Items listed in a dataset
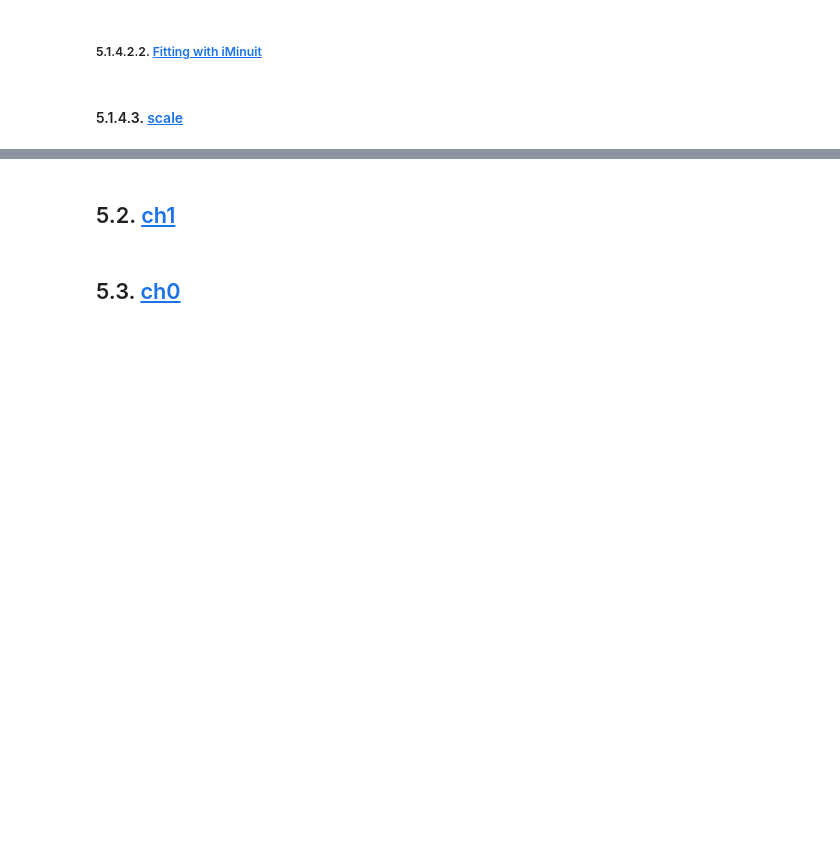
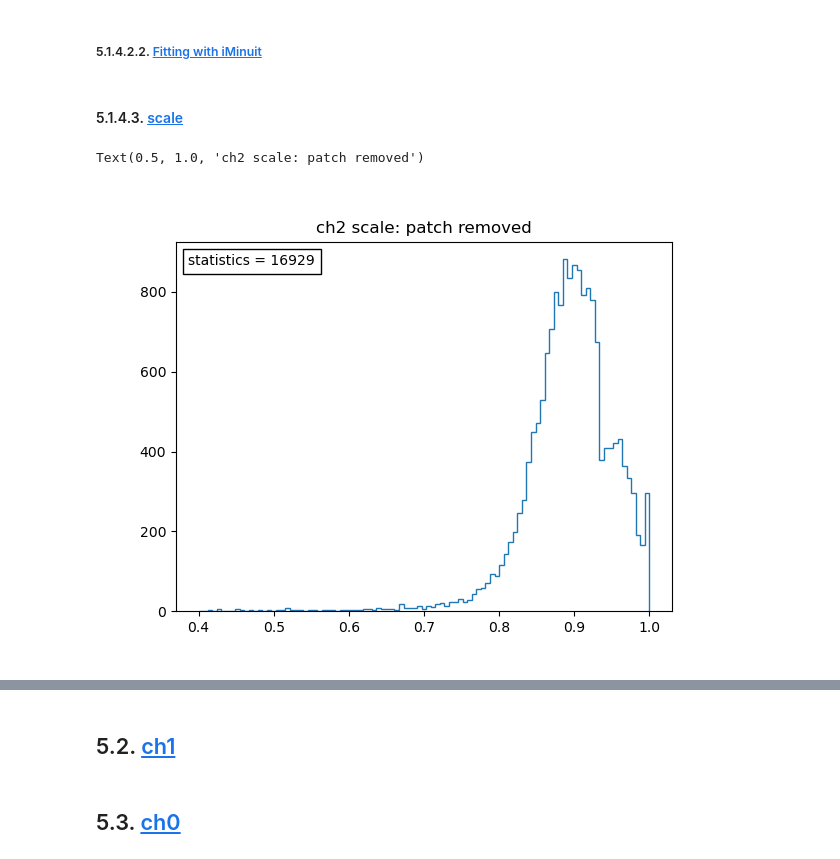
Before and after one commit to sarthchoudhary/ArGSet, a Jupyter notebook: notebooks/histogram_wf_param.ipynb, the cells around one changed output, grey strips where cells are left out. Saved outputs shown, nothing was run; the diff lists cells and outputs as text; code cells hidden in the pictures; blank space fills up the shorter version.

```diff
--- a/notebooks/histogram_wf_param.ipynb
+++ b/notebooks/histogram_wf_param.ipynb
@@ -521,17 +520,16 @@ fitted_parameters_tau
 # %%
 ch_x = 'ch2'
 plt.close(25)
-plt.figure(25, figsize=(8, 6))
-# plt.subplot(2,1,1)
-plt.hist(param_dict_cut[ch_x]['scale'], bins= np.linspace(0.4, 1.0, 100), histtype='step')
+fig25, ax25 = plt.subplots()
+hist_content, hist_edges, _hist_obj = ax25.hist(param_dict_cut[ch_x]['scale'], \
+                                                bins= np.linspace(0.4, 1.0, 100), histtype='step')
 text_in_box = AnchoredText(f"statistics = {len(param_dict_cut[ch_x]['scale'])}", \
                                        loc='upper left')
-ax = plt.gca()
-ax.add_artist(text_in_box)
-plt.title(f"{ch_x} scale: patch removed")
-# plt.subplot(2,1,2)
-# fig4.show()
-# plt.show()
+ax25.add_artist(text_in_box)
+ax25.set_title(f"{ch_x} scale: patch removed")
+# %% [output]
+Text(0.5, 1.0, 'ch2 scale: patch removed')
+[figure, added]
 # %%
 ch_x = 'ch2'
 plt.close(26)
```
Also changed, not shown: parts of 5 cells of this notebook.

REQUIRED ACTION: Which lines in the records contain the word "removed"? Copy each one.

RESPONSE FOR THIS EXERCISE:
-plt.title(f"{ch_x} scale: patch removed")
+ax25.set_title(f"{ch_x} scale: patch removed")
+Text(0.5, 1.0, 'ch2 scale: patch removed')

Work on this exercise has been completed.